Why do poachers kill rhinos for their horns?
The most common reason for rhino poaching is to meet the high demand for their horns in Asian countries, where the horn is predominantly used in Traditional Chinese Medicine but is increasingly being used as a symbol of wealth and prosperity.
How much do poachers get for rhino horns?
Rhino horns, which when ground to a powder are believed by some Vietnamese to have medicinal qualities to cure everything from cancer to a hangover, are particularly lucrative and can fetch up to $60,000 (£48,000) per kilo.
What are the benefits of rhino poaching?
The people we interviewed said that they used rhino horn to treat various ailments including hangovers, fever, gout and potentially terminal illnesses, like cancer or stroke. Some people also gave it to terminally ill relatives to console them and show that they had done everything in their power to help them.
What is Africa doing to stop poaching?
African Wildlife Foundation responded to the poaching crisis by directing resources to the protection of priority wildlife populations across Africa, to ensure funds went where most needed. … AWF’s three-pronged strategy — Stop the Killing, Stop the Trafficking, and Stop the Demand — fights poaching from every angle.
Can a rhino survive without its horn?
Rhinos also have their horns for a reason, to protect their young and defense. If we removed the horns, the rhinos may not be as well equipped to survive.
Who wants rhino horns?
Rich consumers in China and other countries have been known to buy rhino horns, tiger bones, live tortoises and other species in anticipation that a species will become rarer or even go extinct in the wild, therefore making their assets even more valuable.
Do rhinos feel pain when Dehorned?
No, says a wildlife vet who’s involved in an ambitious dehorning exercise in Zimbabwe. “It’s like having your nails filed,” says Lisa Marabini of the AWARE Trust. “As long as you don’t cut into the horn bed it is not painful for the animal,” she told News24 in an interview.
Do elephants feel pain when their tusks are cut off?

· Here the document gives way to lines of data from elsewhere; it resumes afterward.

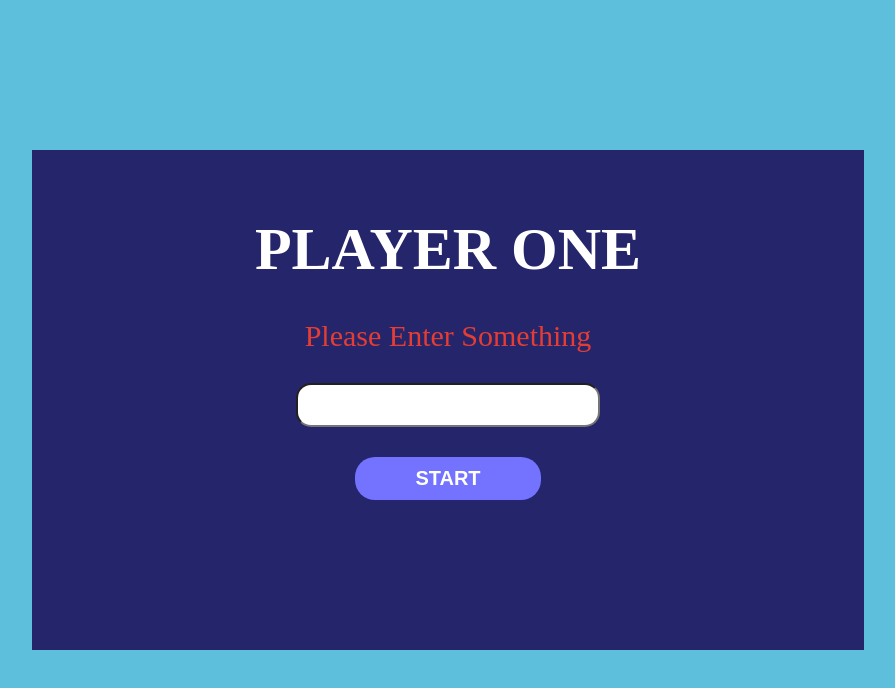
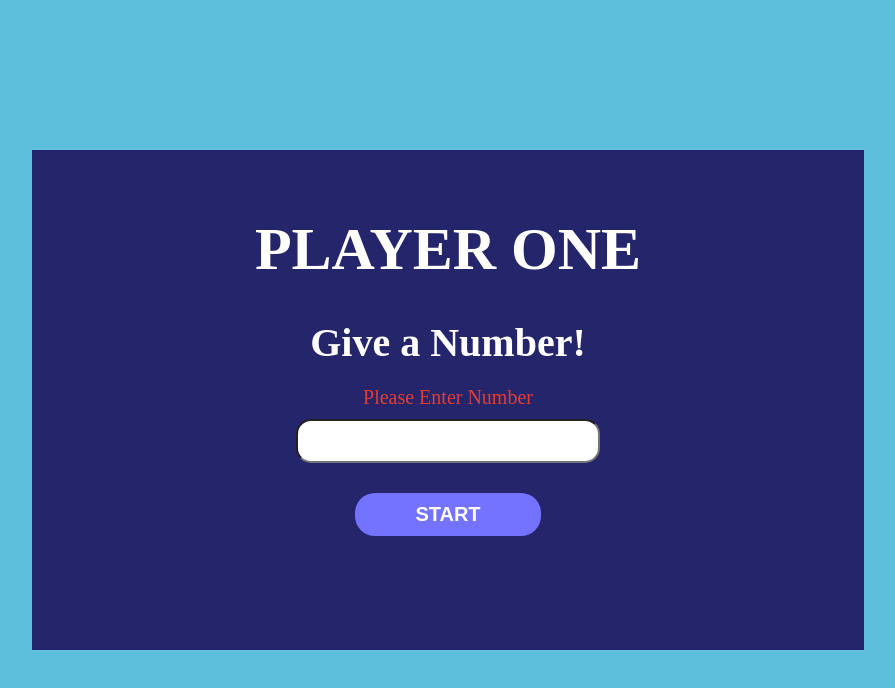
Before and after one commit to bijit-dev/Number_Guessing_Game, a plain HTML site: page index.html in a window 1280 px wide. Both pictures are taken after a click on the button "START". Shown: the whole page, without its empty margins (192-1087 px from the left). Drawn offline with Linux system fonts and the light colour scheme.

Commit message:
message add

```diff
--- a/css/style.css
+++ b/css/style.css
@@ -29,10 +29,18 @@
     padding-bottom: 35px;
 }
 
+.give, .give2{
+    color:white;
+    text-align: center;
+    padding-bottom: 20px;
+    font-size: 40px;
+    font-weight: 600;
+}
+
 .error, .error2{
     color:rgb(228, 61, 52);
     text-align: center;
-    font-size: 30px;
+    font-size: 20px;
     font-weight: 500;
 }
 
@@ -41,7 +49,7 @@
     line-height: 40px;
     text-align: center;
     display: flex;
-    margin: 30px auto;
+    margin: 10px auto 30px auto;
     border-radius: 15px;
 }
 .btn, .btn2{
@@ -62,7 +70,7 @@
     display: block;
     color: white;
     text-align: center;
-    padding-bottom: 40px;
+    padding-bottom: 20px;
     font-size: 40px;
     font-weight: 600;
 }
--- a/index.html
+++ b/index.html
@@ -10,6 +10,7 @@
     <div class="main">
         <div id="div1">
             <h1 class="heading1">Player One</h1>
+            <h2 class="give">Give a Number!</h2>
             <h3 class="error"></h3>
             <input class="input1" type="text">
             <button class="btn">Start</button>
@@ -18,6 +19,7 @@
         <div id="div2">
             <h1 class="heading2">Player Two</h1>
             <h2 class="Chance"></h2>
+            <h2 class="give2">Give a Number!</h2>
             <h3 class="error2"></h3>
             <input class="input2" type="text">
             <button class="btn2">Try Your Luck</button>
--- a/js/script.js
+++ b/js/script.js
@@ -15,7 +15,7 @@ let count = 5
 
 btn.addEventListener("click", function () {
     if (!input1.value) {
-        error.innerHTML = "Please Enter Something";
+        error.innerHTML = "Please Enter Number";
     } else if (isNaN(input1.value)) {
         error.innerHTML ="Please Enter a Number";
     } else if (!(input1.value>=0 && input1.value<100)) {
@@ -32,7 +32,7 @@ btn.addEventListener("click", function () {
 
 btn2.addEventListener("click", function () {
     if (!input2.value) {
-        error2.innerHTML ="Please Enter Something";
+        error2.innerHTML ="Please Enter Number";
     } else if (isNaN(input2.value)) {
         error2.innerHTML ="Please Enter a Number";
     } else if (!(input2.value>=0 && input2.value<100)) {
```
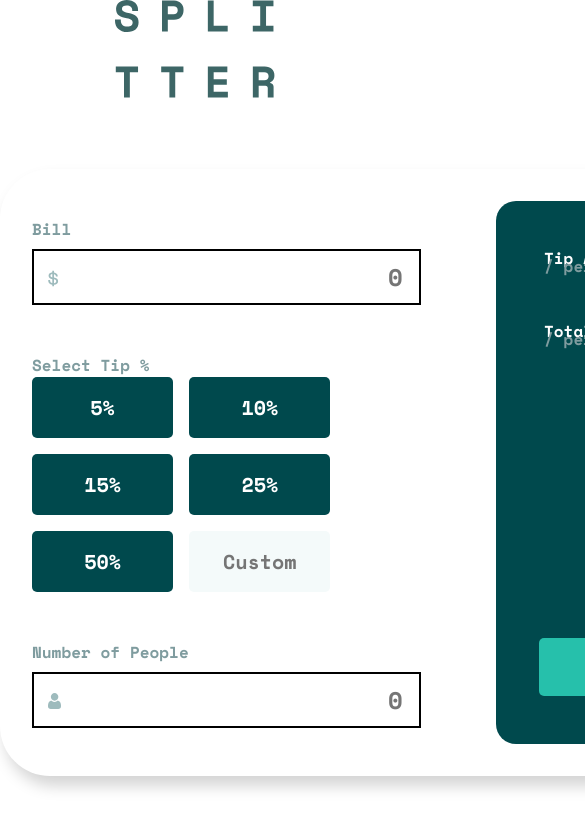
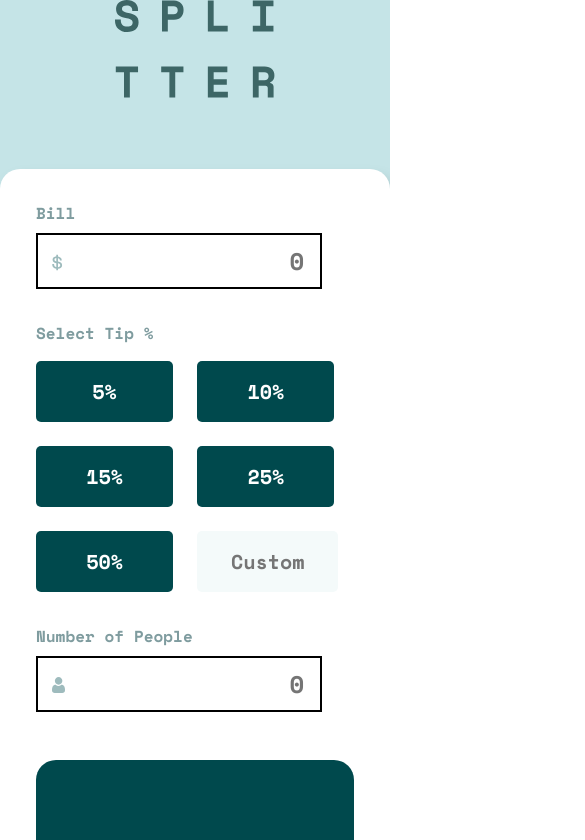
Before and after one commit to wagnnermorais/FEM-Tip-Calculator, a React (Vite) app: page / in a window 390 px wide. Shown: the top 840 px of the page, 585 px wide, since content can reach past the window. Built offline with nearby package versions, Linux system fonts and the light colour scheme.

Commit message:
feat: creating mobile layout

```diff
--- a/src/styles/Components/Button.css
+++ b/src/styles/Components/Button.css
@@ -14,3 +14,9 @@
 .button:hover {
   background: hsl(var(--neutral-very-light-grayish-cyan));
 }
+
+@media screen and (max-width: 600px) {
+  .button {
+    width: 85%;
+  }
+}
--- a/src/styles/Components/TipButton.css
+++ b/src/styles/Components/TipButton.css
@@ -1,6 +1,6 @@
 .tip-button {
   padding: 1rem 0;
-  width: 8.825rem;
+  width: 8.125rem;
   font-size: 1.252rem;
   border: none;
   border-radius: 5px;
@@ -19,3 +19,17 @@
   background: hsl(var(--primary-strong-cyan));
   color: hsl(var(--neutral-very-dark-cyan));
 }
+
+@media screen and (max-width: 600px) {
+  .tip-button {
+    padding: 1rem 0;
+    width: 8.575rem;
+    font-size: 1.252rem;
+    border: none;
+    border-radius: 5px;
+    background: hsl(var(--neutral-very-dark-cyan));
+    color: hsl(var(--neutral-white));
+    cursor: pointer;
+    transition: 0.25s;
+  }
+}
--- a/src/styles/Pages/Home.css
+++ b/src/styles/Pages/Home.css
@@ -1,3 +1,12 @@
+.app {
+  display: flex;
+  align-items: center;
+  justify-content: center;
+  flex-direction: column;
+  min-height: 100vh;
+  background: hsl(var(--neutral-light-grayish-cyan));
+}
+
 .container {
   display: flex;
   margin: 0 auto;
@@ -14,6 +23,7 @@
 .input-box {
   padding: 1rem 0;
   position: relative;
+  width: 100%;
 }
 
 .tip-percentage {
@@ -21,6 +31,7 @@
 }
 
 .tip-percentage p {
+  margin: 0 0 1rem;
   color: hsl(var(--neutral-grayish-cyan));
 }
 
@@ -33,7 +44,7 @@
 
 .tip-input {
   padding: 1rem 0;
-  width: 8.825rem;
+  width: 8.125rem;
   font-size: 1.252rem;
   text-align: center;
   border: none;
@@ -43,7 +54,6 @@
 }
 
 .tip-input:focus {
-  width: 7.825rem;
   padding: 1rem 1rem 1rem 0;
   text-align: end;
   outline: 2px solid hsl(var(--primary-strong-cyan));
@@ -72,7 +82,7 @@
   align-items: center;
   justify-content: space-between;
   margin: 3rem;
-  line-height: 0.5;
+  line-height: 1.5;
 }
 
 .tip-amount p,
@@ -99,3 +109,85 @@
   width: 100%;
   bottom: 1rem;
 }
+
+@media screen and (max-width: 600px) {
+  .app {
+    display: block;
+    min-height: auto;
+  }
+
+  .container {
+    display: block;
+    padding: 1rem 2.25rem;
+    margin: 0 auto;
+    height: auto;
+    width: 100%;
+    border-radius: 20px 20px 0 0;
+  }
+
+  .tip-percentage {
+    margin: 1rem 0;
+  }
+
+  .tipButton-box {
+    display: flex;
+    align-items: center;
+    flex-wrap: wrap;
+    gap: 1.5rem;
+  }
+
+  .tip-input {
+    padding: 1rem 0;
+    width: 8.825rem;
+    font-size: 1.252rem;
+    text-align: center;
+    border: none;
+    border-radius: 5px;
+    background: hsl(var(--neutral-very-light-grayish-cyan));
+    transition: ease-out 0.25s;
+  }
+
+  .tip-input:focus {
+    width: 7.825rem;
+    padding: 1rem 1rem 1rem 0;
+    text-align: end;
+    outline: 2px solid hsl(var(--primary-strong-cyan));
+    background: hsl(var(--neutral-white));
+    color: hsl(var(--neutral-very-dark-cyan));
+  }
+
+  .tip-input:focus::placeholder {
+    color: hsl(var(--neutral-white));
+  }
+
+  .bill-container,
+  .tip-container {
+    width: 100%;
+  }
+
+  .tip-container {
+    margin: 2rem 0 0;
+  }
+
+  .tip-container {
+    padding: 3rem 0;
+  }
+
+  .tip-box {
+    margin: 1.5rem 1.5rem 2rem;
+  }
+
+  .tip-box:nth-child(2) {
+    margin-bottom: 3.75rem;
+  }
+
+  .value {
+    font-size: 2.35rem;
+  }
+
+  .button-box {
+    margin: 0;
+    width: 100%;
+    bottom: 1rem;
+  }
+}
```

There is a nerve that runs well down the length of an elephant’s tusk. Cutting the tusk off would be painful, similar to you breaking a tooth. Remember that an elephant tusk is a modified incisor. Cutting beyond the nerve would still leave a third of the tusk in place.